Willing To DieFr. Barnabas Powell
This story always chokes me up:
The girl needed a transfusion and the only suitable donor was her brother, he was just 11 years old! So, the family talked it over and said it had to be up to the brother to do this. The doctor approached the boy and asked if he’d give his blood to save his sister’s life. The boy thought for only a moment and said “yes.” So, they took the boy into the room and laid him on a table next to his ailing sister. The nurses did their work and began the life-saving procedure. After about a half hour, the boy called the doctor over and asked a question that both surprised and broke the doctor’s heart. “How long before I start to die?” the innocent boy asked. You see, the boy thought when the doctor asked if he’d give his blood to save his sister, they were going to need all his blood and he’d die. This boy was willing to give his life for his sister.
Overcome with emotion, the doctor had to turn away from this brave young man and compose himself. When he could finally speak again without sobbing, the doctor assured the child he wasn’t going to die.
Look at our lesson today in Philippians 3:1-8:
BRETHREN, rejoice in the Lord. To write the same things to you is not irksome to me, and is safe for you. Look out for the dogs, look out for the evil-workers, look out for those who mutilate the flesh. For we are the true circumcision, who worship God in spirit, and glory in Christ Jesus, and put no confidence in the flesh. Though I myself have reason for confidence in the flesh also. If any other man thinks he has reason for confidence in the flesh, I have more: circumcised on the eighth day, of the people of Israel, of the tribe of Benjamin, a Hebrew born of Hebrews; as to the law a Pharisee, as to zeal a persecutor of the church, as to righteousness under the law blameless. But whatever gain I had, I counted as loss for the sake of Christ. Indeed I count everything as loss because of the surpassing worth of knowing Christ Jesus my Lord. For his sake I have suffered the loss of all things, and count them as refuse, in order that I may gain Christ.
St. Paul warns the Philippians to be on the lookout for those who would derail their spiritual growth. He warns them not to buy into the false notion that what they had in their faith in Christ was somehow inferior to other religious ideas. He told them to value their faith more than the tempting trinkets of short-term gain so that they wouldn’t be fooled into giving away what was greater for the fool’s gold of false faith!
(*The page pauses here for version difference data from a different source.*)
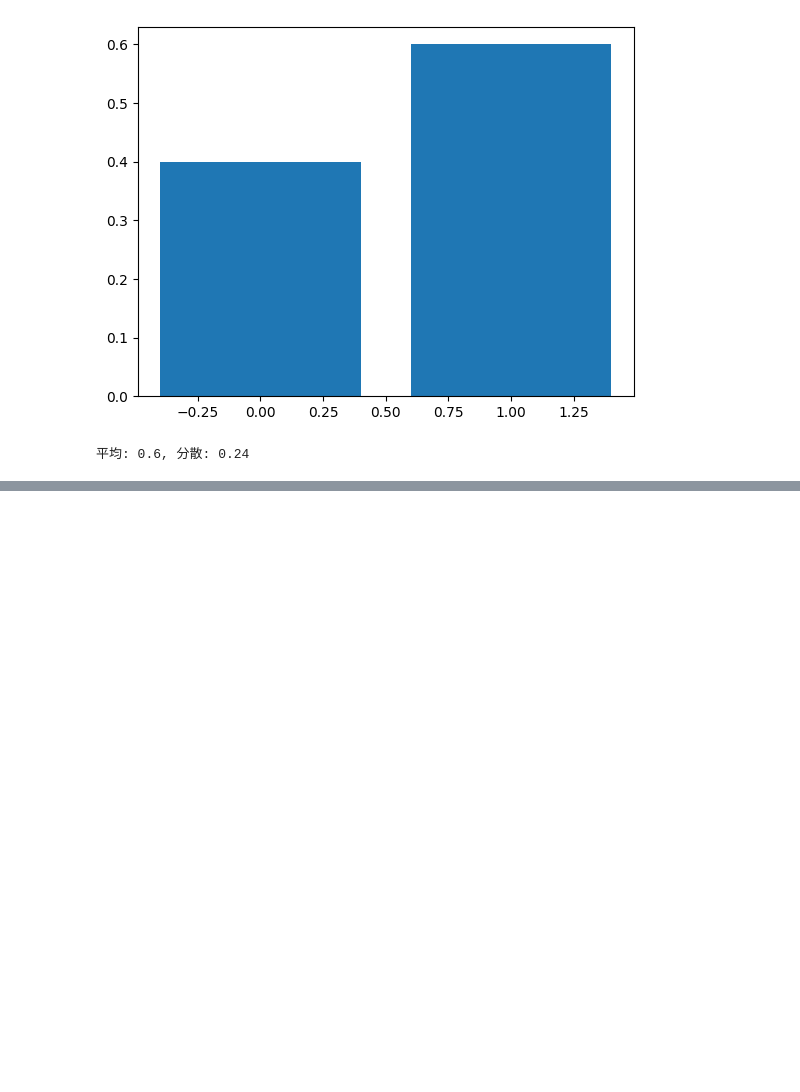
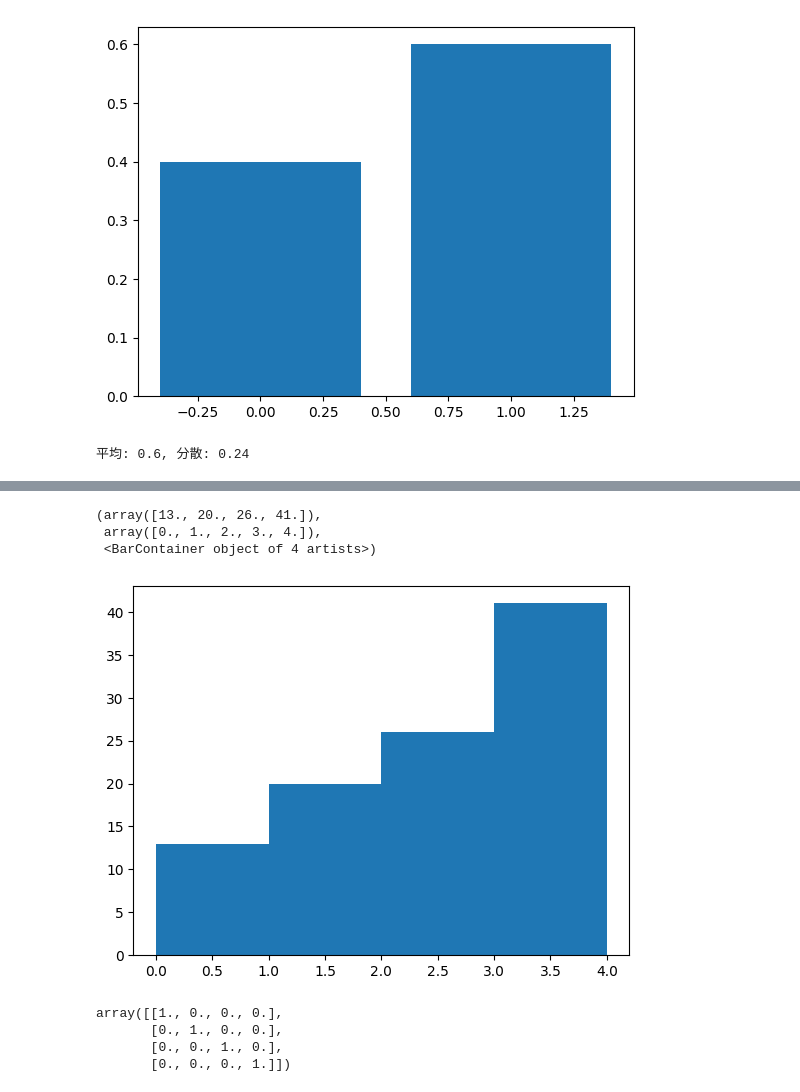
Before and after one commit to 1024xx4/bayes_machine_learning, a Jupyter notebook: probability_distribution.ipynb, the cells around one changed output, grey strips where cells are left out. Cells and saved outputs as stored; diff of their text form; code cells hidden in the pictures; blank space fills up the shorter version.

```diff
--- a/probability_distribution.ipynb
+++ b/probability_distribution.ipynb
@@ -49,0 +54,10 @@ print(f"平均: {d.mean()}, 分散: {d.var()}")
+# %%
+# N=1 の多項分布としてカテゴリ分布を定義
+cat_dist = stats.multinomial(1, [0.1, 0.2, 0.3, 0.4])
+
+# K=4
+K = len(cat_dist.p)
+
+# 定義したカテゴリ分布から 100個の Sample を生成
+X_onehot = cat_dist.rvs(100)
+X_onehot
@@ -49,0 +82,4 @@ print(f"平均: {d.mean()}, 分散: {d.var()}")
+# %%
+# one-hot表現から自然数に変換する
+X = [np.argmax(x) for x in X_onehot]
+X
@@ -49,0 +104,17 @@ print(f"平均: {d.mean()}, 分散: {d.var()}")
+# %%
+# Histogram を描く（K に応じて bins の値を設定）
+plt.hist(X, bins=range(K + 1))
+# %% [output]
+(array([13., 20., 26., 41.]),
+ array([0., 1., 2., 3., 4.]),
+ <BarContainer object of 4 artists>)
+[figure, added]
+# %%
+# 確率質量関数を可視化するため、X の値を one-hot表現に変換
+X_tmp = np.identity(K)[range(K)]
+X_tmp
+# %% [output]
+array([[1., 0., 0., 0.],
+       [0., 1., 0., 0.],
+       [0., 0., 1., 0.],
+       [0., 0., 0., 1.]])
```
Also changed, not shown: parts of 4 cells of this notebook.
And then he rehearsed his own religious pedigree. You see, Paul, when he was still Saul, was a big shot in the Jewish community in Jerusalem. He was proud of his religious heritage and his family heritage as well. He was climbing the societal ladder of respect and was even seen as an expert in Jewish life because of his background, his education, and his strong commitment to his religion. But then came his encounter with Christ, and his perspective about what was important was changed.
Now, all he had gained in his society he considered trash in comparison to being a Christian and having Christ. All his prestige. All his accolades. All his education. All the praise of his peers. All of this, when Paul compared them to having Christ, became worthless to him. He valued his relationship with Jesus higher than anything or anyone else in his life. That’s why, when he lost all his standing, his prestige, and the praise of his peers, he could simply dismiss all this loss because his perspective had been radically changed by Jesus Christ.
But, and you may find this hard to believe in light of the ease at which folks take the Orthodox Faith for granted today, this perspective shift and valuing Jesus Christ above everything else in life is NORMAL Orthodox Christianity! This perspective is supposed to be the norm among all Orthodox Christians. And that’s because having Christ IS life! When that dawns on you, then everything else in your life finds its proper place!
Today, do you have that kind of relationship with Jesus Christ? Is the treasure of your Orthodox Faith uncovering the “surpassing worth of knowing Christ Jesus” as your Lord? It’s all there, dear one, just waiting for you to be Orthodox on Purpose so you can see what Paul saw: Gaining Christ is more important than anything or anyone else!
P.S. Dear Lord, You call me to join You in taking up my cross and following You. And there is only one use for a cross, Lord. You call me to “die” to all in my life that rivals my attention and devotion to You. You call me to be dead to a world that rejects life and wisdom and reality. And that dying is hard, Lord, because I am so “addicted” to my own comfort. I confess I take my Faith for granted too many times. Please forgive me, Lord, and strengthen my devotion and love for You so that dying to a world gripped by death becomes actually true living! Amen